There is no preparation associated with the therapy you selected. However, the list below shows all available preparations.
Place the patient supine on a radiolucent table. A small bolster can be placed beneath the buttock to prevent external rotation of the lower extremity.
Supine position on a split table
The supine position on a split table fully extends the knee and relaxes the knee extensor muscles. This is useful when vastus lateralis has to be retracted forwards. It is also the position of choice for patellar fractures and disruptions of the extensor mechanism.
Supine - unilateral leg support

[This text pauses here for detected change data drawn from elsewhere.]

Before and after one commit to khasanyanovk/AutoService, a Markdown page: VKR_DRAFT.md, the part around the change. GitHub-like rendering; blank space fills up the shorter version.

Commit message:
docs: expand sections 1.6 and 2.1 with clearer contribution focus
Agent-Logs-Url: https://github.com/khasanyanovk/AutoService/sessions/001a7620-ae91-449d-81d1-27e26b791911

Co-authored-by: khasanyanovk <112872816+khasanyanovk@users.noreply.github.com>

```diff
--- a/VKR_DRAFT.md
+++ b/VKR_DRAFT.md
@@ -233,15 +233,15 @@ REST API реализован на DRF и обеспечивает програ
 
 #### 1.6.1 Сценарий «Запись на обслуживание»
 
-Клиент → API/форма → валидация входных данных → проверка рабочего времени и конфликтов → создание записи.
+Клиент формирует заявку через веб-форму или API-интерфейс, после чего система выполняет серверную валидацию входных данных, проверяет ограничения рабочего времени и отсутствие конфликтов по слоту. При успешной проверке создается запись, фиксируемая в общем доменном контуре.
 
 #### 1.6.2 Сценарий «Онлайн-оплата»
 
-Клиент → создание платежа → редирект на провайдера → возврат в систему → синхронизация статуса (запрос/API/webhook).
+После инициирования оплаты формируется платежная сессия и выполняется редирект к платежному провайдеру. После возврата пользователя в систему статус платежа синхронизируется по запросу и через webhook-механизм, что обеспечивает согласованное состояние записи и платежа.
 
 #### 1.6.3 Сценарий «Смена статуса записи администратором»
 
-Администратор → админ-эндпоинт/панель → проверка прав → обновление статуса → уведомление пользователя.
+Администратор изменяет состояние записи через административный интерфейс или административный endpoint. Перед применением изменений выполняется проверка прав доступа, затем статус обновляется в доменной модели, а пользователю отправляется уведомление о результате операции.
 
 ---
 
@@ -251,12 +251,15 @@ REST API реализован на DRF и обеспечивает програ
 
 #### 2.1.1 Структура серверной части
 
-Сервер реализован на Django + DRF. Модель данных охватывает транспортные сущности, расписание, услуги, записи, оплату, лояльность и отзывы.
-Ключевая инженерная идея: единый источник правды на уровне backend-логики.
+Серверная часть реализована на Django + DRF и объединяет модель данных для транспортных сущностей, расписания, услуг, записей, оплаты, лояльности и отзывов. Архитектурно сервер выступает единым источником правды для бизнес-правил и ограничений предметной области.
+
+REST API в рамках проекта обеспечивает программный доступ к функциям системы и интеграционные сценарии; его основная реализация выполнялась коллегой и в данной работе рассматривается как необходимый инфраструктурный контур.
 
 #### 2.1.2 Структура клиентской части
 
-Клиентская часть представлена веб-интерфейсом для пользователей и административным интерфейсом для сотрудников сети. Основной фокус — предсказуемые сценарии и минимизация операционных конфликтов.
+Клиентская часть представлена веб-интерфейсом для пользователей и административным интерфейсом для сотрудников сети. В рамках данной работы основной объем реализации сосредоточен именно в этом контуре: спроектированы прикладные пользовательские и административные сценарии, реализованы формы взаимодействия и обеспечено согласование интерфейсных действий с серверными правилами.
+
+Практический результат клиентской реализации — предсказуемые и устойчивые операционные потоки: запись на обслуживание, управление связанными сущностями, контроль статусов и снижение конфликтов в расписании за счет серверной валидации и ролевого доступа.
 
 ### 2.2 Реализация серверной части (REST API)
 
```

The supine position with unilateral leg support offers excellent image intensifier access for the lateral views. It also allows the surgeon to vary the degree of flexion of the knee at different stages of the procedure. A surgical assistant is needed to hold the lower leg in the correct position throughout the operation.
Supine position knee flexed 90°
In the supine position with the knee flexed 90° it is fully supported, which helps the surgeon who has little, or no, intraoperative assistance. It tightens the extensor muscles and limits vastus lateralis retraction. It is well suited to procedures requiring lateral patellar dislocation. Beware prolonged pressure on the popliteal neurovascular bundle.
Supine position for arthroscopy
Place the patient supine on the operation table. Use a thigh support to bring the knee into flexion of at least 30°.
The prone position is used for posterior approaches to the popliteal area, or for the repair of posterior wounding, neurovascular surgery, etc.